(User interface change data)
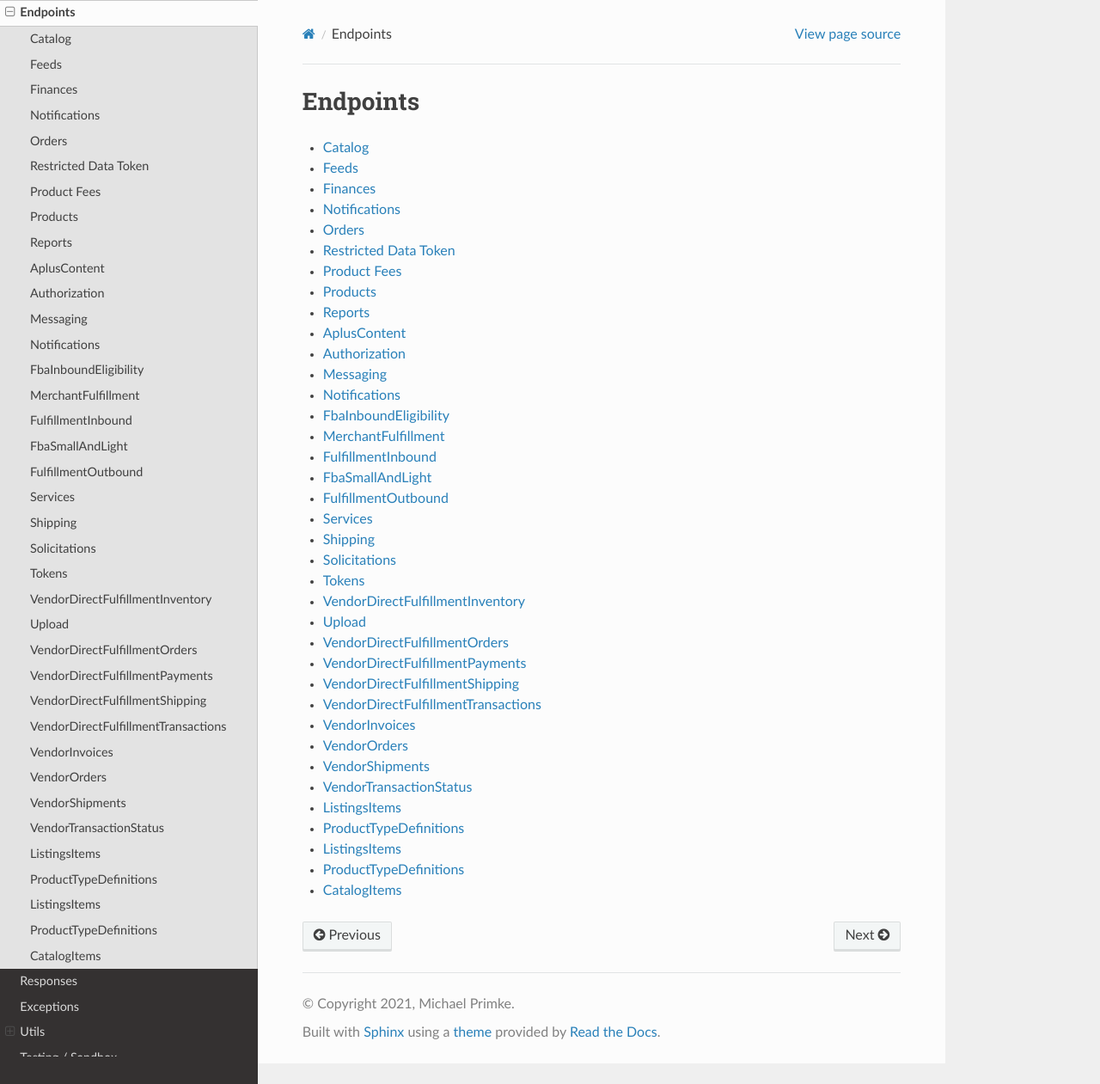
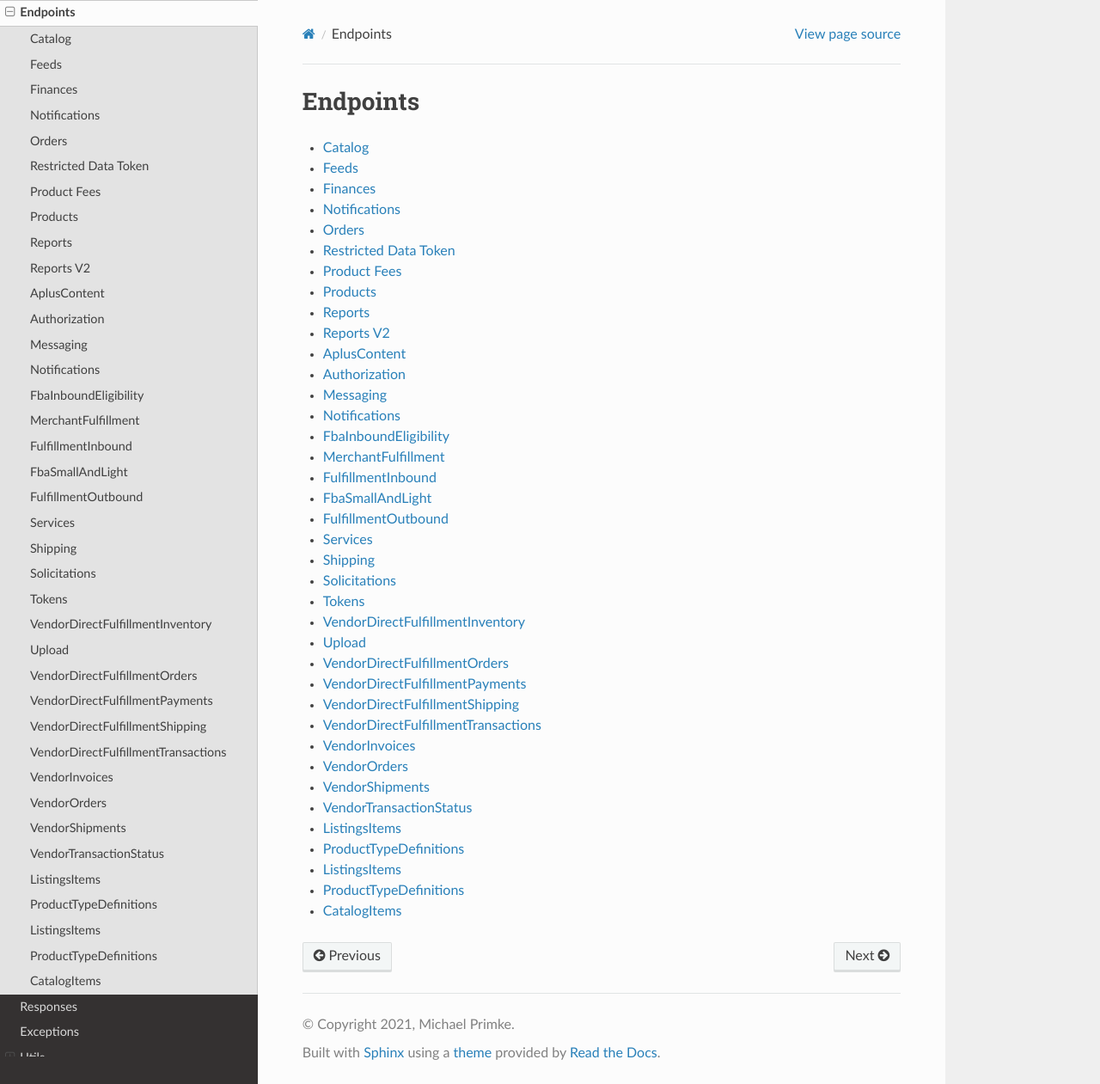
Before and after one commit to saleweaver/sp-api-docs, a Sphinx documentation site: the page built from docs/endpoints.rst, in a window 1280 px wide and 1261 px high. Shown: the whole window at 86% size. Built offline with Sphinx 7.4.7 and the Read the Docs theme 2.0.0, drawn with Linux system fonts in a browser that asks for light colours; comment, search, counter and statistics services are not loaded; some of the changed lines change nothing that is shown.

Commit message:
added reports v2

```diff
--- a/docs/endpoints.rst
+++ b/docs/endpoints.rst
@@ -15,6 +15,7 @@ Endpoints
     endpoints/product_fees
     endpoints/products
     endpoints/reports
+    endpoints/reports2
     endpoints/aplus_content
     endpoints/authorization
     endpoints/messaging
--- /dev/null
+++ b/docs/endpoints/reports2.rst
@@ -0,0 +1,5 @@
+Reports V2
+==========
+
+
+..  autoclass:: sp_api.api.ReportsV2
```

* EXERCISE GOAL *
Without the pictures, reproduce the entries exactly.

* SOLUTION FOR THIS PROBLEM *
Before and after one commit to saleweaver/sp-api-docs, a Sphinx documentation site: the page built from docs/endpoints.rst, in a window 1280 px wide and 1261 px high. Shown: the whole window at 86% size. Built offline with Sphinx 7.4.7 and the Read the Docs theme 2.0.0, drawn with Linux system fonts in a browser that asks for light colours; comment, search, counter and statistics services are not loaded; some of the changed lines change nothing that is shown.

Commit message:
added reports v2

```diff
--- a/docs/endpoints.rst
+++ b/docs/endpoints.rst
@@ -15,6 +15,7 @@ Endpoints
     endpoints/product_fees
     endpoints/products
     endpoints/reports
+    endpoints/reports2
     endpoints/aplus_content
     endpoints/authorization
     endpoints/messaging
--- /dev/null
+++ b/docs/endpoints/reports2.rst
@@ -0,0 +1,5 @@
+Reports V2
+==========
+
+
+..  autoclass:: sp_api.api.ReportsV2
```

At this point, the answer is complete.